20 March 2015

A new AIDA report by the Hungarian Helsinki Committee underlines that judicial review of immigration and asylum detention in Hungary continues to be ineffective, in breach of EU law and with no sign of efforts being made to solve the problem. The Hungarian Helsinki Committee stresses that the courts’ decisions upholding detention do not provide individual reasoning with regards to the lawfulness and proportionality of detention and fail to consider the individual circumstances of the persons concerned.

Furthermore, detention is reviewed every 60 days, which excludes it being used  for as short a period as possible and only until the grounds for detention are applicable as required by EU law.

Vulnerable persons – except for unaccompanied children- such as the elderly and persons with disabilities can also be detained and left without adequate support. In practice, since September 2014, families with children are often detained. Children do not attend school and are intimidated by police officers and armed security guards in uniform, with truncheons and handcuffs.

4,829 asylum seekers were detained in Hungary in 2014. The maximum period of asylum detention is six months. Families with children under 18 years of age may not be detained for more than 30 days.

The Hungarian Helsinki Committee underlines, that although Hungarian legislation provides that the needs of asylum seekers with special needs should be addressed, there is no practical identification mechanism in place to identify such persons.

The AIDA report also shows the difficulties for persons trying to join their family members living as refugees in Hungary. First of all, they have to show that they lawfully reside in the country where they submit the claim. This is impossible for those who live as refugees in third countries, and, there, are unable to obtain a legal status; as in the case of Palestinians from Syria who are refused legal entry into Lebanon and Jordan. Furthermore, Hungary does not accept certain travel documents, such as, for example, those issued by Somalia, and does not apply, in such cases, any alternative measures that would enable a one-way travel for the purpose of family reunification.

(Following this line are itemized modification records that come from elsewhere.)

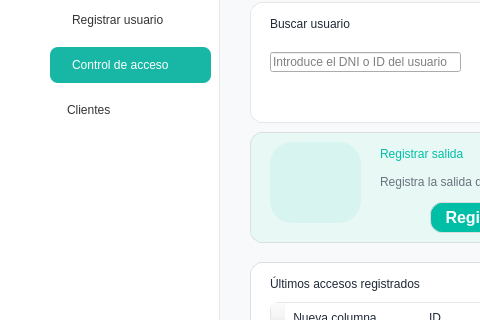
Above: Proyecto/src/vista/Ui/interfaz_recepcionista_control_de_acceso.ui from smonts01/Ingenieria-del-software before the change; both pictures show x 0 to 480 and y 168 to 488 of the 1200 by 700 pixel window. Below: the same form after it.
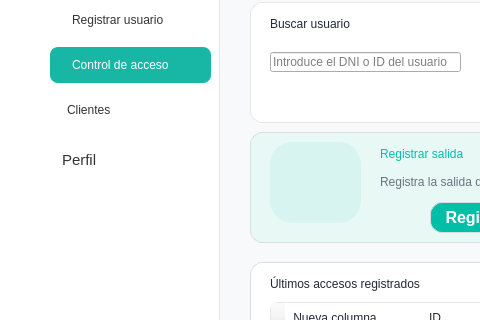
That is the form after the change. Icons and pictures are not drawn.

The edit to the form file:
```diff
--- a/Proyecto/src/vista/Ui/interfaz_recepcionista_control_de_acceso.ui
+++ b/Proyecto/src/vista/Ui/interfaz_recepcionista_control_de_acceso.ui
@@ -375,6 +375,64 @@
       <bool>true</bool>
      </property>
     </widget>
+    <widget class="QLabel" name="label_10">
+     <property name="geometry">
+      <rect>
+       <x>20</x>
+       <y>230</y>
+       <width>23</width>
+       <height>23</height>
+      </rect>
+     </property>
+     <property name="text">
+      <string/>
+     </property>
+     <property name="pixmap">
+      <pixmap resource="../imagenes/recursos.qrc">:/newPrefix/usuario.png</pixmap>
+     </property>
+     <property name="scaledContents">
+      <bool>true</bool>
+     </property>
+    </widget>
+    <widget class="QPushButton" name="btnOcupacion">
+     <property name="geometry">
+      <rect>
+       <x>50</x>
+       <y>220</y>
+       <width>161</width>
+       <height>36</height>
+      </rect>
+     </property>
+     <property name="font">
+      <font>
+       <family>Segoe UI</family>
+       <pointsize>11</pointsize>
+      </font>
+     </property>
+     <property name="styleSheet">
+      <string notr="true">QPushButton {
+    background-color: transparent;
+    border: none;
+    border-radius: 8px;
+    padding: 8px 12px;
+    text-align: left;
+    color: #333333;
+}
+
+QPushButton:hover {
+    background-color: #E8F8F5;
+}
+
+QPushButton:checked {
+    background-color: #DDF7F3;
+    color: #333333;
+    font-weight: bold;
+}</string>
+     </property>
+     <property name="text">
+      <string>Perfil</string>
+     </property>
+    </widget>
    </widget>
    <widget class="QFrame" name="frameContenido">
     <property name="geometry">
```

42,777 people applied for asylum in Hungary in 2014, which constitutes a 226% increase compared to the number of applications in 2013. In addition, 24,000 applications were lodged in the first two months of 2015 alone. The Hungarian Helsinki Committee has warned that plans publicly announced, by the Hungarian government, to enable authorities to immediately detain and return all migrants entering irregularly in Hungary, including asylum seekers, would violate EU and international obligations and would further undermine the country’s commitment to European democratic values. 

The Asylum Information Database (AIDA) is an ECRE project mapping asylum procedures, reception conditions and detention in Europe. The database covers 16 EU countries, and will soon be enlarged to include Switzerland and Turkey.

For further information:


This article originally appeared in the ECRE Weekly Bulletin of 20 March 2015. You can subscribe to the Weekly Bulletin here.